■ Data to use ■
------

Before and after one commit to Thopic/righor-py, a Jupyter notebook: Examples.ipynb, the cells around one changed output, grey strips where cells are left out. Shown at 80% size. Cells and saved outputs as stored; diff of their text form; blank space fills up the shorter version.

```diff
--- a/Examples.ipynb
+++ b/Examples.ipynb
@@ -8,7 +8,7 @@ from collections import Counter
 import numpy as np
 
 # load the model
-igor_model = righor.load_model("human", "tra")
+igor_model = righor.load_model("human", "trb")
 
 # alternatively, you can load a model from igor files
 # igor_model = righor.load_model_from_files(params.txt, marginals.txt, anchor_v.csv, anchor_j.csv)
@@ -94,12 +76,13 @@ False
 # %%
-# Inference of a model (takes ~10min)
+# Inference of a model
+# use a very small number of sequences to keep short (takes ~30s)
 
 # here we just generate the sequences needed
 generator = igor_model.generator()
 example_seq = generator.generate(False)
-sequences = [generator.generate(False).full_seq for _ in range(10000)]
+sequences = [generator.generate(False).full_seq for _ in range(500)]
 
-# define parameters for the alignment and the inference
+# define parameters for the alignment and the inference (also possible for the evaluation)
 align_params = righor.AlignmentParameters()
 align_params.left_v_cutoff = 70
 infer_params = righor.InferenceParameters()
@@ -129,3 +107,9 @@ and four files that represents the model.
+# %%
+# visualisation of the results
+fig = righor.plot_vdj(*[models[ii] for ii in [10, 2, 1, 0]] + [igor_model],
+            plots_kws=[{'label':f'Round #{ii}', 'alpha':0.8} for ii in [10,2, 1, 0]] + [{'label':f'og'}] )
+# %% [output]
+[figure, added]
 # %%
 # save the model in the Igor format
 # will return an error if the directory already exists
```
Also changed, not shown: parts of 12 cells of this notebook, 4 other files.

------

Output the material above exactly. Omit nothing.

Before and after one commit to Thopic/righor-py, a Jupyter notebook: Examples.ipynb, the cells around one changed output, grey strips where cells are left out. Shown at 80% size. Cells and saved outputs as stored; diff of their text form; blank space fills up the shorter version.

```diff
--- a/Examples.ipynb
+++ b/Examples.ipynb
@@ -8,7 +8,7 @@ from collections import Counter
 import numpy as np
 
 # load the model
-igor_model = righor.load_model("human", "tra")
+igor_model = righor.load_model("human", "trb")
 
 # alternatively, you can load a model from igor files
 # igor_model = righor.load_model_from_files(params.txt, marginals.txt, anchor_v.csv, anchor_j.csv)
@@ -94,12 +76,13 @@ False
 # %%
-# Inference of a model (takes ~10min)
+# Inference of a model
+# use a very small number of sequences to keep short (takes ~30s)
 
 # here we just generate the sequences needed
 generator = igor_model.generator()
 example_seq = generator.generate(False)
-sequences = [generator.generate(False).full_seq for _ in range(10000)]
+sequences = [generator.generate(False).full_seq for _ in range(500)]
 
-# define parameters for the alignment and the inference
+# define parameters for the alignment and the inference (also possible for the evaluation)
 align_params = righor.AlignmentParameters()
 align_params.left_v_cutoff = 70
 infer_params = righor.InferenceParameters()
@@ -129,3 +107,9 @@ and four files that represents the model.
+# %%
+# visualisation of the results
+fig = righor.plot_vdj(*[models[ii] for ii in [10, 2, 1, 0]] + [igor_model],
+            plots_kws=[{'label':f'Round #{ii}', 'alpha':0.8} for ii in [10,2, 1, 0]] + [{'label':f'og'}] )
+# %% [output]
+[figure, added]
 # %%
 # save the model in the Igor format
 # will return an error if the directory already exists
```
Also changed, not shown: parts of 12 cells of this notebook, 4 other files.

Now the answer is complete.